Sincerità o Affidabilità? Ripensare la deliberazione / G. Bistagnino. ((Intervento presentato al convegno Mercoledì Filosofici del Maino tenutosi a Pavia nel 2014.
|Titolo:||Sincerità o Affidabilità? Ripensare la deliberazione|
BISTAGNINO, GIULIA (Primo)
|Data di pubblicazione:||14-mag-2014|
|Settore Scientifico Disciplinare:||Settore SPS/01 - Filosofia Politica|
|Citazione:||Sincerità o Affidabilità?

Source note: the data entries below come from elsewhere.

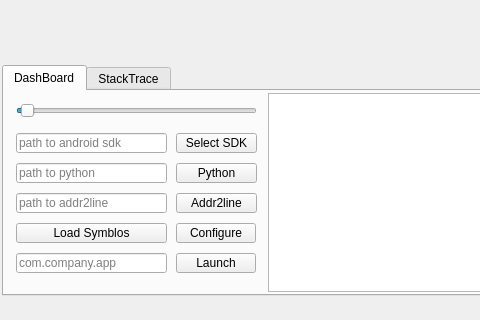
Before: the Qt Designer form mainwindow.ui in Tencent/loli_profiler, drawn with Qt 5; both pictures show x 0 to 480 and y 220 to 540 of the 1024 by 540 pixel window.
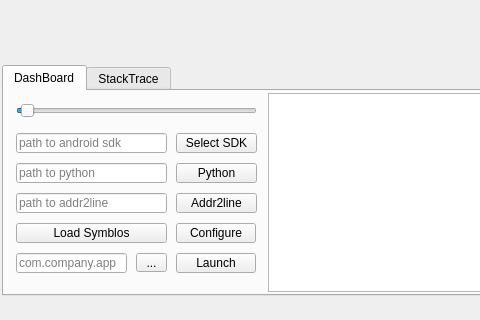
After: the same form once the commit is applied. Icons and pictures are not drawn. Custom widgets are drawn as their Qt base class.

Commit message: list installed applications

Diff of the .ui file:
```diff
--- a/mainwindow.ui
+++ b/mainwindow.ui
@@ -192,7 +192,7 @@
              <rect>
               <x>10</x>
               <y>160</y>
-              <width>151</width>
+              <width>111</width>
               <height>20</height>
              </rect>
             </property>
@@ -363,6 +363,31 @@
              <string>Configure</string>
             </property>
            </widget>
+           <widget class="QToolButton" name="selectAppToolButton">
+            <property name="geometry">
+             <rect>
+              <x>130</x>
+              <y>160</y>
+              <width>31</width>
+              <height>19</height>
+             </rect>
+            </property>
+            <property name="toolTip">
+             <string>Select Target Application</string>
+            </property>
+            <property name="text">
+             <string>...</string>
+            </property>
+            <property name="popupMode">
+             <enum>QToolButton::DelayedPopup</enum>
+            </property>
+            <property name="autoRaise">
+             <bool>false</bool>
+            </property>
+            <property name="arrowType">
+             <enum>Qt::NoArrow</enum>
+            </property>
+           </widget>
           </widget>
          </item>
          <item>
```
The commit also changes 2 other files.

Ripensare la deliberazione / G. Bistagnino. ((Intervento presentato al convegno Mercoledì Filosofici del Maino tenutosi a Pavia nel 2014.|
|Appare nelle tipologie:||14 - Intervento a convegno non pubblicato|